Much to my surprise - and this was the most important lesson - real life is far more interesting than drunk life. I mean that without any irony or cuteness. Which is more interesting: talking to a guy when you're drunk and exchanging numbers (and whatever else follows) - or meeting someone sober, having a real discussion, finding out things you have in common, building a relationship (romantic or otherwise), all based on the merits of who you both are as people, rather than the temporary person you become when drunk? There is a world of difference between these two experiences. My ego is reluctant to tell you: I never bothered to put this together before the "experiment."

As I was observing these changes within myself, I had a great, big thought along the lines of - God didn't create drunk me. He created sober me. He gave me all the tools and abilities to exist, just as he made me, without the need for any enhancements along the way to bring out the "real" me. Real life is so much more interesting than drunk life because it is the life God intended us to live. All of the thoughts, experiences, emotions and personality traits that make me who I am were chosen by God, for me. To deny or change this, you may as well deny every bit of his creation. The trees aren't good enough, the birds aren't good enough, the flowers aren't good enough...I can fix them, because I know better.

I in no way believe alcohol is bad or evil, but I do believe using substances to obliterate our real selves in order to be liberated to something else, whatever that is, will never be an authentic way to live. It simply cannot be. It is a negation of who God created you to be; anxiety, flaws, lack of confidence, emotional baggage, neuroses and all. That's the real you. Why abandon it? Why mask it, or subdue it? It is still there when you wake up. Rather than run away from it, you have the option to come out and meet it, and perhaps even change it. In the very least, to try and love it with a real love.
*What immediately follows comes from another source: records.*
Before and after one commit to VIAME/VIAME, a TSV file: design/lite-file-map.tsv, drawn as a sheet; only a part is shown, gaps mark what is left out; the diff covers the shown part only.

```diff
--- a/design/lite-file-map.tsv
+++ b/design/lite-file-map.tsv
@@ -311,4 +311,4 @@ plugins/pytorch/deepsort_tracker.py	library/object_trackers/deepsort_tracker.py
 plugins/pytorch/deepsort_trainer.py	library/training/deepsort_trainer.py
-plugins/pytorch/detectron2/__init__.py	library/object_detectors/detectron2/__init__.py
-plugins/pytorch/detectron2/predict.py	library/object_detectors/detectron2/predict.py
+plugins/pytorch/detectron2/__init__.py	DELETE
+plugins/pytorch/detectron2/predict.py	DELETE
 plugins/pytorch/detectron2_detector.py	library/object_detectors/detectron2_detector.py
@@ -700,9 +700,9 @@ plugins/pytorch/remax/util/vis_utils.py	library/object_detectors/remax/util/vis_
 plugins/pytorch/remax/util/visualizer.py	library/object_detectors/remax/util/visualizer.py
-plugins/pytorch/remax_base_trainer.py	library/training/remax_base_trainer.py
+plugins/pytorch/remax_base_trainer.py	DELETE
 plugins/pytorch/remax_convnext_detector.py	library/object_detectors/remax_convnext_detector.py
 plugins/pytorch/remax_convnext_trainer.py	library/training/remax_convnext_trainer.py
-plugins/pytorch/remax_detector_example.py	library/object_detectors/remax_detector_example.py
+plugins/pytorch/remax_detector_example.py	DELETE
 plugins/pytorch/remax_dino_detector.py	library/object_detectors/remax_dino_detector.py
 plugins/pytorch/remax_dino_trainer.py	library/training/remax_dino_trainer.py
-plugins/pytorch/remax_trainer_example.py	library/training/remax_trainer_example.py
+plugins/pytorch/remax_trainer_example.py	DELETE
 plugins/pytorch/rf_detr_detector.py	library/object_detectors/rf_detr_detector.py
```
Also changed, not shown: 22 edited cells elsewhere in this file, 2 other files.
I don't drink much anymore. The appeal is no longer there. However, I am endlessly fascinated by real life - by real love and relationships, and the way God works, the beauty of every day existence and the endless opportunities we have to meet other people in a very real way and grow. And opportunities to meet our real selves, as well: it is a never-ending wonder to learn the things I am capable of. True freedom will never be found in substances. True freedom comes only from building a relationship with God and keeping him at the center of your life and watching how he works for you and in you. And not only that, but building a relationship with yourself, one built on an understanding of the uniqueness God has very specifically endowed you with. This is what's real, and this is all you get to take with you. If we busy ourselves with seeking distraction, we will miss what God intended us to be. Thank God I woke up to that fact.

There are so many false gods to serve in this life and day after day we get to make the choice and learn the lesson - who will I serve?